Since lifting of COVID-19 restrictions commenced, maintenance work began and continues on the world renowned Garrison Savannah race track.
Yesterday The Barbados Advocate paid a visit to the Garrison Savannah and spoke with Paddock and Track Manager of the Barbados Turf Club, David Archer who, along with maintenance workers, was attending to the track. The manager explained that the soil of the track was practically dead and needed to be revived for the planted grass to grow and flourish.
Archer pointed out a truck loaded with water along with effluent containing molasses from Mount Gay Distillery, which arrived during the morning period to deliver its load to be used to help recondition the soil, by keeping the moisture in.
“That is water and the effluent from Mount Gay, which also helps produce bacteria to help recondition the soil. The soil is in very bad condition,” explained Archer.
The manager also highlighted that as far as he knew, the historic track had never been plowed and redone before and the regrowing of the grass was difficult, especially with the drought conditions affecting the island. He also mentioned that the grass had been planted on three occasions during the maintenance period and there was finally a positive sign of life on the track after the recent rains. Archer stated that the expectation was that by October, the track would be fully green again and of a high standard.
One of the measures being taken to protect the ongoing maintenance of the track is the planting of cuscus grass on the inside rail, which would be a wind barrier.
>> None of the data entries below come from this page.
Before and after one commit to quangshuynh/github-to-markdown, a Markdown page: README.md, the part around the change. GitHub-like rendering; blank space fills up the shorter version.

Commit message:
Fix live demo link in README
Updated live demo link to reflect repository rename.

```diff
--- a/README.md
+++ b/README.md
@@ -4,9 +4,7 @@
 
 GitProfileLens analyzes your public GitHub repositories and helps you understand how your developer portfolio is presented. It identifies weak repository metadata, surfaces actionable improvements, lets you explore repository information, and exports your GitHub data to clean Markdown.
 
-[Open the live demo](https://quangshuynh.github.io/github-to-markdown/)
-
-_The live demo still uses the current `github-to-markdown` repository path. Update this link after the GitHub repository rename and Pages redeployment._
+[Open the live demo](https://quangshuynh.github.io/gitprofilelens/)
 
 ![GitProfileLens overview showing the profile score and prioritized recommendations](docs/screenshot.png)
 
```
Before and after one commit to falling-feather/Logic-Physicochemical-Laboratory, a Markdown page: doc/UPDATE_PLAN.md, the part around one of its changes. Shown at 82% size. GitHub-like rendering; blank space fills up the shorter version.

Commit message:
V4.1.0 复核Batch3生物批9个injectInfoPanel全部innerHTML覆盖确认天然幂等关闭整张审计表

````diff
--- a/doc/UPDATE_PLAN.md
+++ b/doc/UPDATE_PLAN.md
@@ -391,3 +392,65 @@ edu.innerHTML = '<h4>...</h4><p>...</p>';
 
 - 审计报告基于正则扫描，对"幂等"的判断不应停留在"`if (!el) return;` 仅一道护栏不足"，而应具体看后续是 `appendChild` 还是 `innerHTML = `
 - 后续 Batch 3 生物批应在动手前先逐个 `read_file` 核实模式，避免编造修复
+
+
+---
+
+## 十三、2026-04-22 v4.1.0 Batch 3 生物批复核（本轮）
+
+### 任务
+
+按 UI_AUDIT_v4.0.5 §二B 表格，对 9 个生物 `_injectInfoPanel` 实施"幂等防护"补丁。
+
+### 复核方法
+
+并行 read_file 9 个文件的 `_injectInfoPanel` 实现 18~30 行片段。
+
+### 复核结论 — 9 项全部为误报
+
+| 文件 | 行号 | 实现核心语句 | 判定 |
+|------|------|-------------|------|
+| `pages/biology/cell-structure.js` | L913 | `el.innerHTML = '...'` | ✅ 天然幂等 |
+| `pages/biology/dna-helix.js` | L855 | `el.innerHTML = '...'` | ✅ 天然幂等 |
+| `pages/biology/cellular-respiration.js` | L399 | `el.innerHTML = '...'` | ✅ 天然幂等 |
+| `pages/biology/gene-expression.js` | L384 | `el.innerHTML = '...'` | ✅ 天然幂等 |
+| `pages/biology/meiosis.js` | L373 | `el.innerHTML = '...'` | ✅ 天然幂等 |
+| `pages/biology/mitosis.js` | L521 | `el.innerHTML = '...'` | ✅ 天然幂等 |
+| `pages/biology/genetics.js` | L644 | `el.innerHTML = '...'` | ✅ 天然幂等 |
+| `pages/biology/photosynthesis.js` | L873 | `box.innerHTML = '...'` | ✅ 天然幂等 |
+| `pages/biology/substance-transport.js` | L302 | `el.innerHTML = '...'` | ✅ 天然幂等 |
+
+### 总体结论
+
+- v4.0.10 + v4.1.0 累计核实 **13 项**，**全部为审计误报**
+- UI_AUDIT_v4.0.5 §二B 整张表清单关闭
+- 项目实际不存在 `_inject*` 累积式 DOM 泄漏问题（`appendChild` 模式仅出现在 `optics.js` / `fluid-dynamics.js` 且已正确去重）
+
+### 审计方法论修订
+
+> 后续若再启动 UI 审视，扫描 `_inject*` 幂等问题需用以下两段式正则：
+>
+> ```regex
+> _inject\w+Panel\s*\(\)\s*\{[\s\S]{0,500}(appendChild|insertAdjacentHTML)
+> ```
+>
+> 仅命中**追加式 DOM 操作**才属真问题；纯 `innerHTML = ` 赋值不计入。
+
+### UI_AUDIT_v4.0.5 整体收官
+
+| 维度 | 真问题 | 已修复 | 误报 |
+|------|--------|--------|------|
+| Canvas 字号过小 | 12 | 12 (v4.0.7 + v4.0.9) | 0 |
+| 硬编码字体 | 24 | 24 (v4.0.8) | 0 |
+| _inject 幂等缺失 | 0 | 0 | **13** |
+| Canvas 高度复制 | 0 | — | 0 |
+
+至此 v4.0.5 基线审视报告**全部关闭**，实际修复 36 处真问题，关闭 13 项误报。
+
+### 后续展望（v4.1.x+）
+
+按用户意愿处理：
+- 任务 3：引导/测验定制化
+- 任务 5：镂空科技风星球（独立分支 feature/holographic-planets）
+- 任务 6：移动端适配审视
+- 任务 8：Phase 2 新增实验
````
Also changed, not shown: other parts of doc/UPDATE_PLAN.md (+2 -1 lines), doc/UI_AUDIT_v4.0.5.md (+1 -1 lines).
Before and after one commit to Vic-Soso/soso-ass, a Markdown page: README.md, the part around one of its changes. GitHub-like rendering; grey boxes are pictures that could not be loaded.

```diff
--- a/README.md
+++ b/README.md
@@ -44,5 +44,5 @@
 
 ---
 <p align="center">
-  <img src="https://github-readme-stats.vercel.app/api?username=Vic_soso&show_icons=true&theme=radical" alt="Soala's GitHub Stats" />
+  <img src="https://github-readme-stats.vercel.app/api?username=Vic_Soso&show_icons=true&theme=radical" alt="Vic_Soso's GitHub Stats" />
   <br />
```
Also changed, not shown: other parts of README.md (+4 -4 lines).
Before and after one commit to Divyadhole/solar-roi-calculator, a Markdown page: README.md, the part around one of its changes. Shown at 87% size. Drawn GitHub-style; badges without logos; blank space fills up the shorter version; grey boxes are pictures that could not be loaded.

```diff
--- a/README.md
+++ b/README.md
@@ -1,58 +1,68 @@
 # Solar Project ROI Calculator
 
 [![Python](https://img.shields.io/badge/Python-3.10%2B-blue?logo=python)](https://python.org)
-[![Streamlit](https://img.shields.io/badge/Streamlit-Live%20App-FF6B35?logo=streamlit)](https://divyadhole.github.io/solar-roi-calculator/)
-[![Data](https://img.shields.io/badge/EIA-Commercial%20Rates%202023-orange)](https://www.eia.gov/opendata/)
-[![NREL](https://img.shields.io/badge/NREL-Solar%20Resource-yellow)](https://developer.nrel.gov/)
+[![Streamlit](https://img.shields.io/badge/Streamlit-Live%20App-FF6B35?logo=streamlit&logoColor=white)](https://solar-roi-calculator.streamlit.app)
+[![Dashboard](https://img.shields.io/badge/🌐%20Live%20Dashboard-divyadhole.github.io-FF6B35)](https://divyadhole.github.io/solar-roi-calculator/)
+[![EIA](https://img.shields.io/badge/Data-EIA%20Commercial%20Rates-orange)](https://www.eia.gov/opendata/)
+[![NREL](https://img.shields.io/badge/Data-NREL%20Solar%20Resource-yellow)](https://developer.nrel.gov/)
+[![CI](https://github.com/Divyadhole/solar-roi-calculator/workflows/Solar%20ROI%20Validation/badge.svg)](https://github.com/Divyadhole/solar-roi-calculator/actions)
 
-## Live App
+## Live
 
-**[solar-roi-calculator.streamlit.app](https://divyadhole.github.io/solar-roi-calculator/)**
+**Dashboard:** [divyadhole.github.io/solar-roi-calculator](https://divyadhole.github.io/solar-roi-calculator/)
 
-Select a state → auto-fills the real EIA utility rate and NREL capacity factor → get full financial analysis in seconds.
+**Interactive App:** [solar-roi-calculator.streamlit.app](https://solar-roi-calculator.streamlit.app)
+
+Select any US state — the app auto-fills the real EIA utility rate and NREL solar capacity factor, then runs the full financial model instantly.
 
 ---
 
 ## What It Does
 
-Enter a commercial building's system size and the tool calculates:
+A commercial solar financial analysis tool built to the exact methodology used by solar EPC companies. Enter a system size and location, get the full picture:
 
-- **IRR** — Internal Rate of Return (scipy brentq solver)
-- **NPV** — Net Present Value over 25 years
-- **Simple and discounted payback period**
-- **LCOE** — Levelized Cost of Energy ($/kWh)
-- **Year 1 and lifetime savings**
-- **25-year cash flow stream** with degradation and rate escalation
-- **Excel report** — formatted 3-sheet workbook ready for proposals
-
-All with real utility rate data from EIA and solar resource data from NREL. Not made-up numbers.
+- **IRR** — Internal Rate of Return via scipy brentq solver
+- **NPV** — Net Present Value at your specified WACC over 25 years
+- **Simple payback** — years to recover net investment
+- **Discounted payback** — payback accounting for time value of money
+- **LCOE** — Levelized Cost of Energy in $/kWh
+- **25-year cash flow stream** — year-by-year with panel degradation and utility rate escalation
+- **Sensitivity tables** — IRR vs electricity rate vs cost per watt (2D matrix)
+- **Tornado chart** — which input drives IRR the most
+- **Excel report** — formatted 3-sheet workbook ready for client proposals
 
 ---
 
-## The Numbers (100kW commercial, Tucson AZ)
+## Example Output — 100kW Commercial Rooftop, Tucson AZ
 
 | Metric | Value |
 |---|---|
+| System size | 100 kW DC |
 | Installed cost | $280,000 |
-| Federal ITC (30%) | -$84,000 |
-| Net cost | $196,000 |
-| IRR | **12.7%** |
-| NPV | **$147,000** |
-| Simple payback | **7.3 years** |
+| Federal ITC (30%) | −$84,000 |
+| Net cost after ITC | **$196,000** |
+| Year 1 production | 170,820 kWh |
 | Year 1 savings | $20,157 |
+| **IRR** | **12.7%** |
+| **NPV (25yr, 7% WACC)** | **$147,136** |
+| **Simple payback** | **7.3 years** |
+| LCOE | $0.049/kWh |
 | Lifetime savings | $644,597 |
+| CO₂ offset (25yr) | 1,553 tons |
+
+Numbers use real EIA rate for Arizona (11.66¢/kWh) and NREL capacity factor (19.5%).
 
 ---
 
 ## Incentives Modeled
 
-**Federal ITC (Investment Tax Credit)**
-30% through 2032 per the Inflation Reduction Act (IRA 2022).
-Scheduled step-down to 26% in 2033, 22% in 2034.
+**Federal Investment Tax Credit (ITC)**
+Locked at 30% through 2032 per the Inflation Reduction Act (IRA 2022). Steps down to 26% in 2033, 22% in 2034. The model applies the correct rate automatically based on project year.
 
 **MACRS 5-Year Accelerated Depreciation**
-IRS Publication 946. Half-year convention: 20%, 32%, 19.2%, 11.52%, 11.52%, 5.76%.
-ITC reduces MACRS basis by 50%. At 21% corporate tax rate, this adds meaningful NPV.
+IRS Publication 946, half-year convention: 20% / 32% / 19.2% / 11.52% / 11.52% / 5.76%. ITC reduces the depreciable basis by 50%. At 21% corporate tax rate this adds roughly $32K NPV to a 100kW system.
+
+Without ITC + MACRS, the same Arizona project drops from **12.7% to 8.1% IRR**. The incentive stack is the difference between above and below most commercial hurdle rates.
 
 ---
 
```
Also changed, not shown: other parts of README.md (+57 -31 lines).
“The majority of the wind comes from that direction, so what we are doing is creating a wind barrier all around, so when the irrigation comes on, it does not get blown all over the place but goes where it is intended, the track. We are trying to create a wind break that is attractive,” explained Archer.
The manager also highlighted an additional benefit of the newly planted cuscus grass, which was a natural barrier to hinder spectators from rushing too close to the track during big race days and also to block litter from being blown onto the track. He also added that during this vulnerable time, where the grass had been struggling to grow, the Barbados Turf Club had erected signage asking persons not to cross the track.
There has also been the addition of fibres being incorporated into the topsoil of the bends of the track, which would work in between the growing grass, to offer better cushioning for the horses during races and also keep the grass together as the horses move through the turns. (AS)